Friday, June 4, 2010

The Challenge of Reading Matterhorn

Since the night before last, I've been reading Matterhorn: A Novel of the Vietnam War by Karl Marlantes. Even though I've only read 139 pages of this 566-page chunkster (not counting the 20+ page glossary), I'm finding that I have lots to say about it already.

The book fully delivers on its promise to put the reader in the middle of an infantry company of Marines in South Vietnam, not far from the DMZ (de-militarized zone, which artificially separated South from North Vietnam). It's monsoon season in a steamy, impenetrable jungle. As I read, I can see the men lying on plastic-covered mud in their tiny "hooches." I can see a platoon go forth on patrol, using machetes to cut their way through bamboo 12-feet tall. I feel the fear they sense with their crunching footsteps announcing their presence to the "gooks," the North Vietnamese Army.

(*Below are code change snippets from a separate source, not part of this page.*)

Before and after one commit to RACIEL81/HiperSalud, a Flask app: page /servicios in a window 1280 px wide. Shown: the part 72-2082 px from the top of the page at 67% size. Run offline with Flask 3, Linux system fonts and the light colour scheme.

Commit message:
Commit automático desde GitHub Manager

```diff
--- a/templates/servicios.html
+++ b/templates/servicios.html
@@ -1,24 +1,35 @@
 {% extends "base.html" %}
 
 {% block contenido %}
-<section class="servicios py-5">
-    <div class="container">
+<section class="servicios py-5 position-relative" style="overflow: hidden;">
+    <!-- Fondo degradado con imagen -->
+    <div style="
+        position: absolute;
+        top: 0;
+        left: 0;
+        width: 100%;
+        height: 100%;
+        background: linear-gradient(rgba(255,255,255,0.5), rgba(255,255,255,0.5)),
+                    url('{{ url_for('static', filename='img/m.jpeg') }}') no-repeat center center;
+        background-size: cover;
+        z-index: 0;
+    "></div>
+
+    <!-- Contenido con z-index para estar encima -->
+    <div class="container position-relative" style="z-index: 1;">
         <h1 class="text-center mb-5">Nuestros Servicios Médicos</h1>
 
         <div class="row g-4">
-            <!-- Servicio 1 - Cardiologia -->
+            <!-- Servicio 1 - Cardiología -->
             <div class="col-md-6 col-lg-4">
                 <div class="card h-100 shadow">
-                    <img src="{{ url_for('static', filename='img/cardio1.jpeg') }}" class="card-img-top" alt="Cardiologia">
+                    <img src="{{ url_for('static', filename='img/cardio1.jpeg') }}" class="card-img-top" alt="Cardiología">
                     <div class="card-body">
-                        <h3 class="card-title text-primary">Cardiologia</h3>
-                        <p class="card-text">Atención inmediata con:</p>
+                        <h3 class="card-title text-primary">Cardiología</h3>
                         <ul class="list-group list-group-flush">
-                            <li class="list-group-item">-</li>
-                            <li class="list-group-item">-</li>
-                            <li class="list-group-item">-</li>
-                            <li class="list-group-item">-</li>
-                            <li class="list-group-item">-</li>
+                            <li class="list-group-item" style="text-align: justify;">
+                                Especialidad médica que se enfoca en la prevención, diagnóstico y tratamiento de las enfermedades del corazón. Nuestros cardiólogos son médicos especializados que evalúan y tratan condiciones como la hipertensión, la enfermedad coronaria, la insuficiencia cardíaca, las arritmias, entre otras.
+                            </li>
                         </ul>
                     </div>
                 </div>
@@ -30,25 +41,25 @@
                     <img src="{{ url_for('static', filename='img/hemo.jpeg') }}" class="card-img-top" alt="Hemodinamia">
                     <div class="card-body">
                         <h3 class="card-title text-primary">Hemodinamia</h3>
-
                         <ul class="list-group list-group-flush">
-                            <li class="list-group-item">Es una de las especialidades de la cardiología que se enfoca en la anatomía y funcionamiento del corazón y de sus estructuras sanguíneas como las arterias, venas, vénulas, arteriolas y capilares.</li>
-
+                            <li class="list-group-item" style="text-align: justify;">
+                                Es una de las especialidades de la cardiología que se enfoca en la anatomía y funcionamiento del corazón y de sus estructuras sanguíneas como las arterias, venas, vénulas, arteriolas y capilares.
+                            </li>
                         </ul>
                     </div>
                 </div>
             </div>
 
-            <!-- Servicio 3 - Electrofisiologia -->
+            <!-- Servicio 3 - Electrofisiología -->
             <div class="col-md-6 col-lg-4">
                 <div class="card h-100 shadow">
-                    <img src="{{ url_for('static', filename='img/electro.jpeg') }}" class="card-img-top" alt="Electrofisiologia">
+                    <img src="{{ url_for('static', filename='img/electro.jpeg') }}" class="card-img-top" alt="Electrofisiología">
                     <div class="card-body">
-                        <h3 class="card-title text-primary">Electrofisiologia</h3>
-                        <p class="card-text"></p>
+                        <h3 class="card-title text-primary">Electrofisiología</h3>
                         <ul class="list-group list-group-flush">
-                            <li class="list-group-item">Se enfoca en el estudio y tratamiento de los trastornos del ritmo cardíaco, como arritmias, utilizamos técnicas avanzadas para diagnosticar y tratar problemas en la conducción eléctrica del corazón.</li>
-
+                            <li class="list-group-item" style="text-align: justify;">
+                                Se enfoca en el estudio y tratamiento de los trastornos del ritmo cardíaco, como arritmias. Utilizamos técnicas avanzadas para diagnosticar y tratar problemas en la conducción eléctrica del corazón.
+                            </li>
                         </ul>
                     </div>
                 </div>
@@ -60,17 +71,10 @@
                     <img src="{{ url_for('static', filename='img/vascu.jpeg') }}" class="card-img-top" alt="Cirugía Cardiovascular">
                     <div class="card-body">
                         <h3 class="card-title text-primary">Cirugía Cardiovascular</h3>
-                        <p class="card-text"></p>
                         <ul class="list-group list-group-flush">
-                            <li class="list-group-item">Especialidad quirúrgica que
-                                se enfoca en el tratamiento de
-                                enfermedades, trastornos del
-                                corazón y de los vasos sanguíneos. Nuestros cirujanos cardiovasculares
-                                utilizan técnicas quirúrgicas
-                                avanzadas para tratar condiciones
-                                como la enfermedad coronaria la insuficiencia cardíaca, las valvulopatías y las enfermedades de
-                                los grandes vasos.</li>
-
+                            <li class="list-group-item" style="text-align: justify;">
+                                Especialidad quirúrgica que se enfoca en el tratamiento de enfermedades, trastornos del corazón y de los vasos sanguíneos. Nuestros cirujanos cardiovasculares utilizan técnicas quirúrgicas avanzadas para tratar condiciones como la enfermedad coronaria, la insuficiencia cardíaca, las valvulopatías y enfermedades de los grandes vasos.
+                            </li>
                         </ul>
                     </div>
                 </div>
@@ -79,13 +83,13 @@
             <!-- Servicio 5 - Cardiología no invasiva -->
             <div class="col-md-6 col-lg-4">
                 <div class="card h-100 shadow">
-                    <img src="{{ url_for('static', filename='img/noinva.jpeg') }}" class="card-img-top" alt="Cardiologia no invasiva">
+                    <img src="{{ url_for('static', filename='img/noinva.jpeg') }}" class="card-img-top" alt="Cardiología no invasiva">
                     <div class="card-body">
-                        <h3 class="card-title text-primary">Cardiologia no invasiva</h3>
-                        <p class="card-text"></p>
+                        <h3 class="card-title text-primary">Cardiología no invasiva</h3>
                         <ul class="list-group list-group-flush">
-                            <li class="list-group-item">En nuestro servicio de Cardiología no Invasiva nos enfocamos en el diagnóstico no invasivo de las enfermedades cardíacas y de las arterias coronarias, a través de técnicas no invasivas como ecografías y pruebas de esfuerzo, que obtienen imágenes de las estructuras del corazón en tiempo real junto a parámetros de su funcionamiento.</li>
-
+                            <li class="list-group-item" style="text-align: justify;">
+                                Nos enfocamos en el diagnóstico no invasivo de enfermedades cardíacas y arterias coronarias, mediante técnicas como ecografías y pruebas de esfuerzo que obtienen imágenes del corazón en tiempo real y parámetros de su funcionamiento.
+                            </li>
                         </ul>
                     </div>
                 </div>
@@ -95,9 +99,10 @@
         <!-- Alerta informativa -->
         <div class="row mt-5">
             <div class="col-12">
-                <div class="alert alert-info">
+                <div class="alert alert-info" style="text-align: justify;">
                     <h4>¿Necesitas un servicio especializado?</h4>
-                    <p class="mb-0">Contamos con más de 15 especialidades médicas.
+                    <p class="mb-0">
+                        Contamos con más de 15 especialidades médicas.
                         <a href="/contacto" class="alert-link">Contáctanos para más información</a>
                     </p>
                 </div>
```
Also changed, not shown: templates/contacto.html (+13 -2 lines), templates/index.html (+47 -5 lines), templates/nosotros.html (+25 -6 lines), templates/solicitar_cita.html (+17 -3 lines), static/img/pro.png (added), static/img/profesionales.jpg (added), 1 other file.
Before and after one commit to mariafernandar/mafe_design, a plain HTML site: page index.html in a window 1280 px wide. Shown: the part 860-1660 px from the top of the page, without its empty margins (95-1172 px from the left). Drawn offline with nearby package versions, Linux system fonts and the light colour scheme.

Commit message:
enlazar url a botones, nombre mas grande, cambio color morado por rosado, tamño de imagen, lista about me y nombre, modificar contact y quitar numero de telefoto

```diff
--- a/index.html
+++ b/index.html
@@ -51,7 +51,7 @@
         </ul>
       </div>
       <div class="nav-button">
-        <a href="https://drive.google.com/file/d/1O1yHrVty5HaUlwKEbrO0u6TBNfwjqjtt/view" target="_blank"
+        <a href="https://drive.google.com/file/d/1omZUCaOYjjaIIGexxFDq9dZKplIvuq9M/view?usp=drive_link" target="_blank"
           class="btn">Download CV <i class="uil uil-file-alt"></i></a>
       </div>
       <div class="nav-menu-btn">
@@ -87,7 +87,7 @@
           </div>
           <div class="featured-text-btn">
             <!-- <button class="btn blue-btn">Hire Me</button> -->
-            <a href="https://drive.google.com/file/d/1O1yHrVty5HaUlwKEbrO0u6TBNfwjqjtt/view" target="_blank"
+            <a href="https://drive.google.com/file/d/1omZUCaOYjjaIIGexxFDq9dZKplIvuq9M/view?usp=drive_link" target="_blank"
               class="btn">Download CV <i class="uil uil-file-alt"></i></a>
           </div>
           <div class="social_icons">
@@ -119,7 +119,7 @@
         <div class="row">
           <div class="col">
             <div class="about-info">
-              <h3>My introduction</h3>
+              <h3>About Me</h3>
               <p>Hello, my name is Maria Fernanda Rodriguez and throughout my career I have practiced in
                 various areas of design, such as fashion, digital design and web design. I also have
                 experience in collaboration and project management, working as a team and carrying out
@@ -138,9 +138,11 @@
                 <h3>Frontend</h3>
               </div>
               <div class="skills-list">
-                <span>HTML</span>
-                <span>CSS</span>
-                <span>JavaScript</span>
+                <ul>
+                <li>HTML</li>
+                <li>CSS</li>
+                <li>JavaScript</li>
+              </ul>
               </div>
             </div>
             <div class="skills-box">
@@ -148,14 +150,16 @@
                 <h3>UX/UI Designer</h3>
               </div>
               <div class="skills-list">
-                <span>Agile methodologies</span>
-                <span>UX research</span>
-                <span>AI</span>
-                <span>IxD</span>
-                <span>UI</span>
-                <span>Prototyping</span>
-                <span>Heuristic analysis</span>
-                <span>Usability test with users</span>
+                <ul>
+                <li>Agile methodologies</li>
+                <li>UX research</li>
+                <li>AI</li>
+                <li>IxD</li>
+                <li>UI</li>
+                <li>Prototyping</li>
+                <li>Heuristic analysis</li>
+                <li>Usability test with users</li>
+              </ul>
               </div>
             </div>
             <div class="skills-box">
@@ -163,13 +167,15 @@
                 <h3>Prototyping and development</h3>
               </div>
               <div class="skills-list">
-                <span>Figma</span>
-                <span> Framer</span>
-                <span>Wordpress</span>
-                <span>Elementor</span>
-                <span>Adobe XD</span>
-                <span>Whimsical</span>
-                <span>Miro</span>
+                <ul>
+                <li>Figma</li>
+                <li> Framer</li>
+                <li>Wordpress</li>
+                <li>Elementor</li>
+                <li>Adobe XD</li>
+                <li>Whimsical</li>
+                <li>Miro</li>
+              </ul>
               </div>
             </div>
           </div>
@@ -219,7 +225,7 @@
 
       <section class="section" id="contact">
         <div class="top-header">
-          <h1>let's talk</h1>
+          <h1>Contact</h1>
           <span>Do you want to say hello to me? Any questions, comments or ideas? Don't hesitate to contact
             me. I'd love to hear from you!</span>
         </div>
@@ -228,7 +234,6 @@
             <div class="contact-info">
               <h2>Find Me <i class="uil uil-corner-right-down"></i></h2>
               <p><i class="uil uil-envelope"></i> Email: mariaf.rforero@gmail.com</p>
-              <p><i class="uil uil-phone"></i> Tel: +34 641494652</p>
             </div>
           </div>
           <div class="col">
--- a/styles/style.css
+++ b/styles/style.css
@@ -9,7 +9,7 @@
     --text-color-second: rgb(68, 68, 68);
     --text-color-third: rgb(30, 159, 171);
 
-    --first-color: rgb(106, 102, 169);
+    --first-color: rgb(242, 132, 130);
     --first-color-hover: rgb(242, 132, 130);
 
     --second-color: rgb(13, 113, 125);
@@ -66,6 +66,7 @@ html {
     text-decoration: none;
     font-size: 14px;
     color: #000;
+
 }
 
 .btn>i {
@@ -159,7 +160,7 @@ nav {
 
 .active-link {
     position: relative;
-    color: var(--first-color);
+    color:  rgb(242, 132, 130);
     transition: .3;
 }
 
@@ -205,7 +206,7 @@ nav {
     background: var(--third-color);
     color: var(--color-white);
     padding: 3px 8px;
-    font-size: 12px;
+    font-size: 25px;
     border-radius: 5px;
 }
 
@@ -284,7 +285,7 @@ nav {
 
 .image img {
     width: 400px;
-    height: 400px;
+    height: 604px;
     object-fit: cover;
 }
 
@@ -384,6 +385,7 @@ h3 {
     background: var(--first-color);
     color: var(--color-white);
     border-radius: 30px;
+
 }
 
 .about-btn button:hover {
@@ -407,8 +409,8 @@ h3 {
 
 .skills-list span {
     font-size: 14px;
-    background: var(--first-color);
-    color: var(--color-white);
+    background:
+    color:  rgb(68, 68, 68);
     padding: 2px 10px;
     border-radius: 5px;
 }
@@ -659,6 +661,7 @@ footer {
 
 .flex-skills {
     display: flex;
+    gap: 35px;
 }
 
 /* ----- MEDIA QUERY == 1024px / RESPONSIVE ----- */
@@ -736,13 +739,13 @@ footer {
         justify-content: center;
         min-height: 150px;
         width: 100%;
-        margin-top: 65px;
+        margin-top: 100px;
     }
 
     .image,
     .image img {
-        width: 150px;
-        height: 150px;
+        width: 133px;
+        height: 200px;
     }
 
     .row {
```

Marlantes has the most trouble with characterization, perhaps because there are dozens of characters. This little city of young men--most of them introduced in the first two chapters--makes for hard reading, but is well worth the trouble. It's apparent that Marlantes has worked hard to forge distinct characters, but it's not his strong suit.

Marlantes creates a political and cultural society from this group of men with all its racial, social class, and military rank & hierarchy tensions. This aspect of the novel is fascinating. It steers clear of the Band of Brothers romanticism of men in combat. Having viewed that award-winning HBO production this past winter, I can say that I (and most people) prefer to think of men in combat as a band of brothers, but I don't believe this whole-hearted camaraderie is reality. It's not a black-and-white issue, of course, one or the other. What I'm trying to say is that the relationships among men within a platoon or any military unit are very complicated. Camaraderie and care for one's mates are part of it, that's true, but TV and movies like to simplify those relationships, and Matterhorn does not try to do that.

I hope to write another post about Matterhorn after I've turned the last page. I believe it's an important book.


  1. Hi Judith. Thanks for blogging about Matterhorn. I'll be interested to see how you like the book in its entirety. I'd also like to invite you to our Facebook community page. There you can find articles about Matterhorn and a list of his author tour events. I hope you enjoy the rest of the book. :)

  2. Judith,

    Thanks for referring my to your blog and posts about Matterhorn (very insightful). I actually started listening to the audio version of Matterhorn, but given the fact it is very very long (like 17 discs) and my commute only 6 miles each way, I would have never finished it before its due date. I ended up returning it and hope to get the hardcover version sometime soon. It sounds so powerful.